During the mid-19th century, the Ilocanos have migrated in mass numbers out of their historical hometown to search for greener pastures in other regions in the Philippines. Most of these Ilocanos moved to more fertile lands in the Cagayan Valley, Central Luzon (which includes provinces Tarlac, Pangasinan, and Nueva Ecija), and to Metro Manila.
An inside joke among the Filipino community in Hawaii has been passed down from generation to generation. It goes something like this: the “luna” (overseer) in one of the sugar plantations asked a new worker whether he was a Filipino. The worker replies, “No, I’m Ilokano.” Obviously, this joke unmasks the reality of the massive migration of the Ilocanos to Hawaii and to the United States.
The Ilocanos are known for being hardworking, appreciative, simple and determined. However, they are also known as stingy or “kuripot”. Of course, the Ilocanos being called stingy and cheap is just treated as a joke or pun among Filipinos and not as a negative regional stereotype. It is a regional characteristic that their Filipino brethren have grown to understand.
The Ilocanos are the third largest ethnolinguistic group in the Philippines. The term “Ilocano” was derived from the words “i-“ (from) and “looc” (cove or bay), which when combined means “People of the bay”. They were also referred to as Samtoy, which is a contraction of the phrase sao mi ditoy (this is our language).
Six former Philippine presidents were Ilocanos. Elpidio Quirino, the country’s sixth president and the first from the Ilocos region, was a native of Caoayan, Ilocos Sur. Quirino was a lawyer by profession and a representative of his province before assuming the presidency. Ramon F. Magsaysay, the country’s seventh president, was a pure Ilocano from Castillejos, Zambales. Magsaysay, however, was not able to finish his term as he died in a plane crash four years into the presidency. His successor, Carlos P. Garcia, was born in Bohol but has parents who trace their roots to Bangued, Abra. Garcia was most known for being the proponent of the “Filipino First” policy which put a premium on everything Filipino over that of any foreign entity.
From a hardscrabble childhood in the rough Honolulu neighborhood of Kalihi to his two terms in the governor’s mansion, Washington Place, Ben Cayetano’s story offers a riveting look at Hawaii yesterday and today: ethnic voting, Hawaiian sovereignty, Bishop Estate, the drama of 9-11 and the back-room maneuverings of politicians and business leaders. Here is a rare glimpse behind the scenes, an unflinching memoir with no punches pulled, told with warmth and candor in his own words.

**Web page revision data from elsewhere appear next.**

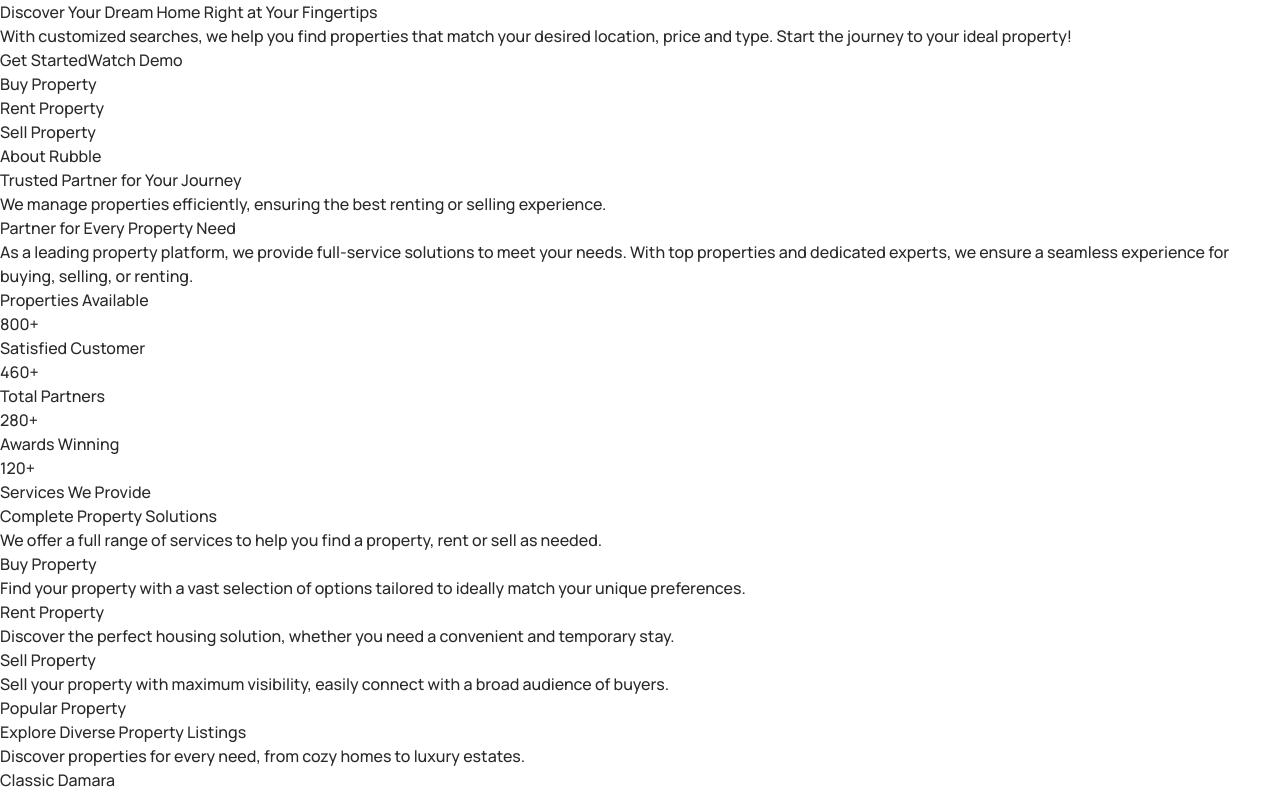
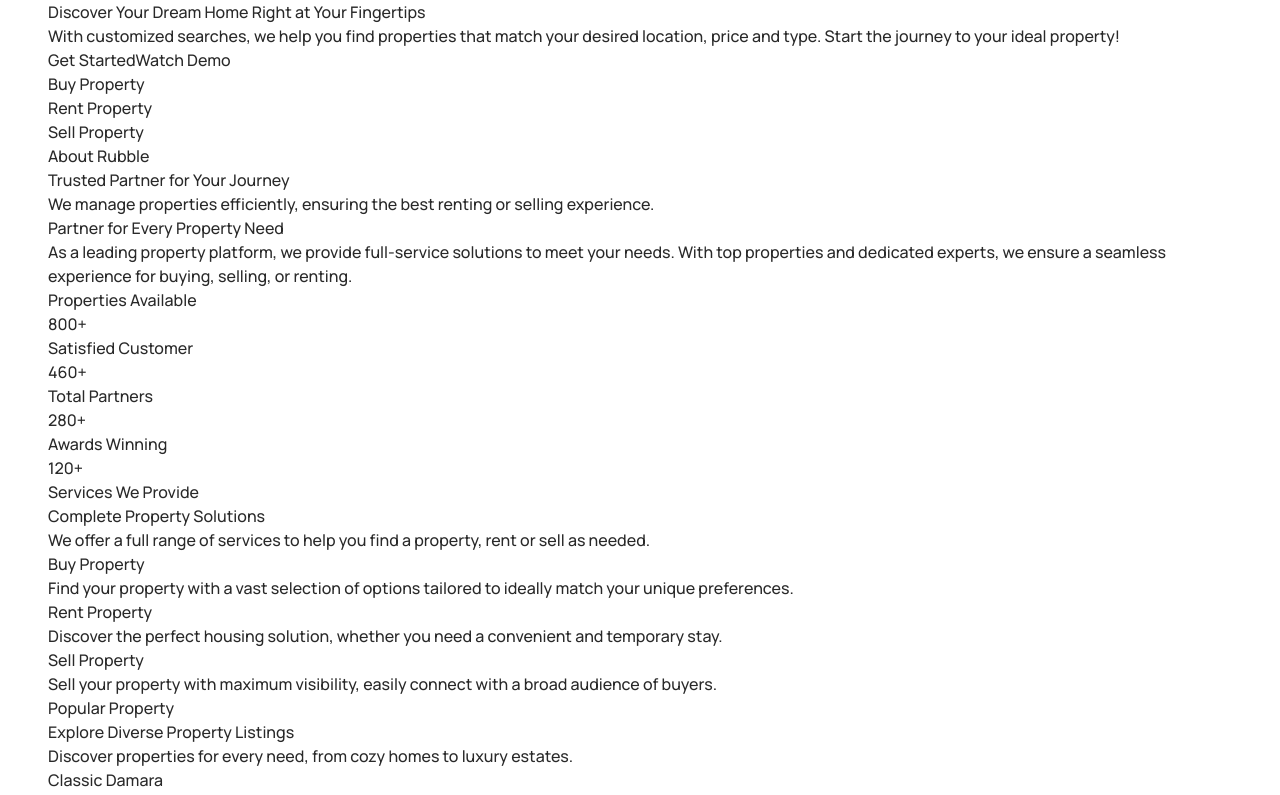
Before and after one commit to hexlabelposition/rubble, a Next.js app: page / in a window 1280 px wide. Shown: the top 795 px of the page. Built offline with nearby package versions, Linux system fonts and the light colour scheme.

Commit message:
feat(app): add main layout

```diff
--- /dev/null
+++ b/src/app/(main)/layout.tsx
@@ -0,0 +1,13 @@
+import type { ReactNode } from "react";
+
+interface MainLayoutProps {
+  children: ReactNode;
+}
+
+export default function MainLayout({ children }: MainLayoutProps) {
+  return (
+    <div className="container flex min-h-svh flex-col">
+      <div className="grow">{children}</div>
+    </div>
+  );
+}
```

“…a revealing exposure of the political sausage grinder of compromise and betrayal, loyalty and courage, fear and rage.” —U.S. Congressman Neil Abercrombie
“In my 20 years of covering the political scene, Ben Cayetano was the most impressive I ever met—an independent iconoclast, who eschewed not only the political correctness of the day but also the cronyism of local politics.” —Political reporter Robert Rees
“Cayetano explains the intricacies and convolutions of Hawaii politics better than anyone ever has. Must reading for understanding how government in the Aloha State really works.” —Political consultant Joseph Napolitan
About the Author
Benjamin J. Cayetano served as governor of Hawaii from 1994 to 2002 and was the first Filipino American elected as a United States governor. He currently lives in Honolulu with his wife, Vicky.
Source: Ben Cayetano